From a business perspective, this is a research engine worth tapping into and cooperating with. This is where real advances are being made in the digital economy and business investment cannot afford to ignore it. If Biden chooses to hobble US investment, so be it. Of more concern for business in our region is any attempt to broaden this reach.

Technical outlook for the Shanghai market

As anticipated, the Shanghai Index is testing support near 3,160. It has dipped below this level but then closed at or near this support level. This is a common feature when markets test support.

The 3,160 level is an important support feature that has defined market behaviour for nearly 12 months. It acted as a support level in March and July 2022, and then as a support level since June 2023. Failure of this support level has a downside target near 3,080.

The primary support level for the Shanghai Index is near the 3,280 level. The index has oscillated wildly around this level with a bias towards the downside. The late July rally took the index above this primary support line, before collapsing below the line. This suggests that the index may return to the sideways trading pattern that has hampered much of the index activity in the first six months of the year. The key behaviour is the ability to remain above support near 3,160.

For more stories about where money flows, click here for Capital Section

Historically, there has been extensive index activity between support near 3,220 and resistance near 3,280. This was a feature both of the market rise in the very early part of 2023, and also of the most recent market fall. This is the main trading band that has dominated the market activity. The upside and downside breakouts have reached their trading band projection targets, before returning to trade inside the main trading band.

The trading bands define the structure of the market, but they do not describe the behaviour of the market. The Guppy Multiple Moving Average (GMMA) indicator helps to identify this behaviour. The long-term GMMA compressed and quickly turned upwards as the rally developed.

The initial evaluation of the failed rally suggested that uptrend support was fading. This was confirmed when the long-term GMMA failed to expand. This indicated that investors were not buyers and did not support the new trend.

However, investor support for the index disappeared dramatically as the market collapsed at the end of last week. This confirmed weak investor support for the breakout. The collapse was not unexpected, but the size of the collapse was more of a surprise.

Daryl Guppy is an international financial technical analysis expert. He has provided weekly Shanghai Index analysis for mainland Chinese media for two decades. Guppy appears regularly on CNBC Asia and is known as “The Chart Man”. He is a former national board member of the Australia China Business Council. The writer owns China stock and index ETFs

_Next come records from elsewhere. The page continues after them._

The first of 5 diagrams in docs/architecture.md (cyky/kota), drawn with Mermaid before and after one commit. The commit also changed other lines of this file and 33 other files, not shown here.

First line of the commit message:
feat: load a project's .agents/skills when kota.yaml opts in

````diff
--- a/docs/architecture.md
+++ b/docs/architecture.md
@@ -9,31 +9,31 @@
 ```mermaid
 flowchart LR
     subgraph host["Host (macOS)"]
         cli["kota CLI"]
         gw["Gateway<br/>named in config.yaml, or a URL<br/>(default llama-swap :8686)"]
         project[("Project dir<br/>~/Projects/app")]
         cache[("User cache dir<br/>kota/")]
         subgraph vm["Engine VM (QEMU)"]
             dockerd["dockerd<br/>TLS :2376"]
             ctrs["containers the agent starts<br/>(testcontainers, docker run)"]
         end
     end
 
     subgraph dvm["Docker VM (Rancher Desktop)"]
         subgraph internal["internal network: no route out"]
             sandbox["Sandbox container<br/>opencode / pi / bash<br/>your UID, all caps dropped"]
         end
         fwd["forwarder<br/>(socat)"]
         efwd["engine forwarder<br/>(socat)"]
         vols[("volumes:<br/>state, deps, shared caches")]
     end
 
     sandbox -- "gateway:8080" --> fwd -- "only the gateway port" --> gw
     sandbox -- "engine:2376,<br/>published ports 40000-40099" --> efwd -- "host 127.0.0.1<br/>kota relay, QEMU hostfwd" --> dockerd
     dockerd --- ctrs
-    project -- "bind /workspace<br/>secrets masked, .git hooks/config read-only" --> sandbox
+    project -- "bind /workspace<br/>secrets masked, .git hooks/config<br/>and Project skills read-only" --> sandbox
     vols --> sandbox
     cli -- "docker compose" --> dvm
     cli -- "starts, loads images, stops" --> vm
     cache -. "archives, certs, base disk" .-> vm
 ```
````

Loading next article...
The Edge Singapore
Download The Edge Singapore App
Google playApple store play
Keep updated
Follow our social media
© 2024 The Edge Publishing Pte Ltd. All rights reserved.